**What the task asks**.
What is needed here is every record, retyped without any change.

Dataset excerpts:
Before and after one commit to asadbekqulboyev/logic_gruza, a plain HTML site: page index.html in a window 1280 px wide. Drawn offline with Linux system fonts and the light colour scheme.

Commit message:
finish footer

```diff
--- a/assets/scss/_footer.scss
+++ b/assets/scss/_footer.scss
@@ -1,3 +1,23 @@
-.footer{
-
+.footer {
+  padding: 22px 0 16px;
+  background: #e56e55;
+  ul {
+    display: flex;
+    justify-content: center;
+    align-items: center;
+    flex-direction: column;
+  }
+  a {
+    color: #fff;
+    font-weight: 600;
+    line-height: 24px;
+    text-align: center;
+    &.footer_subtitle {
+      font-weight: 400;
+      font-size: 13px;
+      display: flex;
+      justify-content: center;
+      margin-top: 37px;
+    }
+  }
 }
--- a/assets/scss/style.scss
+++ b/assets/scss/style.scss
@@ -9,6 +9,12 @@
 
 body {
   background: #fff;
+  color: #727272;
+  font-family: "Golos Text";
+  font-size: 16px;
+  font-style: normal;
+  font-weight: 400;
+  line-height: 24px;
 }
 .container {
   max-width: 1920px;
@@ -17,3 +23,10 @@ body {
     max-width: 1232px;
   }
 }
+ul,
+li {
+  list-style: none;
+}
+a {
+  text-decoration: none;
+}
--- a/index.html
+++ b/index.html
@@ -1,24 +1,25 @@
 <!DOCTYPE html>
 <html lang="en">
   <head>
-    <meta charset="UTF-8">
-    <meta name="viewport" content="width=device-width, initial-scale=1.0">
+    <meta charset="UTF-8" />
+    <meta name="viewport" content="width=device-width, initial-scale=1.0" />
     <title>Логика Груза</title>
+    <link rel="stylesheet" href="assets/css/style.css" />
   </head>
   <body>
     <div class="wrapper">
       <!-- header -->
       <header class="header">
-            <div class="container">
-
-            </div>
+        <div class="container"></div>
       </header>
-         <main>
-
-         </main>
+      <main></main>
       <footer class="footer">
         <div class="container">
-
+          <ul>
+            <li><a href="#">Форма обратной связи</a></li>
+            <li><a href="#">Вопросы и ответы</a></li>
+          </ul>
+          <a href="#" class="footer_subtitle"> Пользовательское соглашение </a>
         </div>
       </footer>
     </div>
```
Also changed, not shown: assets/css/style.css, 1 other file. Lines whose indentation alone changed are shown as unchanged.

**Task solution**.
Before and after one commit to asadbekqulboyev/logic_gruza, a plain HTML site: page index.html in a window 1280 px wide. Drawn offline with Linux system fonts and the light colour scheme.

Commit message:
finish footer

```diff
--- a/assets/scss/_footer.scss
+++ b/assets/scss/_footer.scss
@@ -1,3 +1,23 @@
-.footer{
-
+.footer {
+  padding: 22px 0 16px;
+  background: #e56e55;
+  ul {
+    display: flex;
+    justify-content: center;
+    align-items: center;
+    flex-direction: column;
+  }
+  a {
+    color: #fff;
+    font-weight: 600;
+    line-height: 24px;
+    text-align: center;
+    &.footer_subtitle {
+      font-weight: 400;
+      font-size: 13px;
+      display: flex;
+      justify-content: center;
+      margin-top: 37px;
+    }
+  }
 }
--- a/assets/scss/style.scss
+++ b/assets/scss/style.scss
@@ -9,6 +9,12 @@
 
 body {
   background: #fff;
+  color: #727272;
+  font-family: "Golos Text";
+  font-size: 16px;
+  font-style: normal;
+  font-weight: 400;
+  line-height: 24px;
 }
 .container {
   max-width: 1920px;
@@ -17,3 +23,10 @@ body {
     max-width: 1232px;
   }
 }
+ul,
+li {
+  list-style: none;
+}
+a {
+  text-decoration: none;
+}
--- a/index.html
+++ b/index.html
@@ -1,24 +1,25 @@
 <!DOCTYPE html>
 <html lang="en">
   <head>
-    <meta charset="UTF-8">
-    <meta name="viewport" content="width=device-width, initial-scale=1.0">
+    <meta charset="UTF-8" />
+    <meta name="viewport" content="width=device-width, initial-scale=1.0" />
     <title>Логика Груза</title>
+    <link rel="stylesheet" href="assets/css/style.css" />
   </head>
   <body>
     <div class="wrapper">
       <!-- header -->
       <header class="header">
-            <div class="container">
-
-            </div>
+        <div class="container"></div>
       </header>
-         <main>
-
-         </main>
+      <main></main>
       <footer class="footer">
         <div class="container">
-
+          <ul>
+            <li><a href="#">Форма обратной связи</a></li>
+            <li><a href="#">Вопросы и ответы</a></li>
+          </ul>
+          <a href="#" class="footer_subtitle"> Пользовательское соглашение </a>
         </div>
       </footer>
     </div>
```
Also changed, not shown: assets/css/style.css, 1 other file. Lines whose indentation alone changed are shown as unchanged.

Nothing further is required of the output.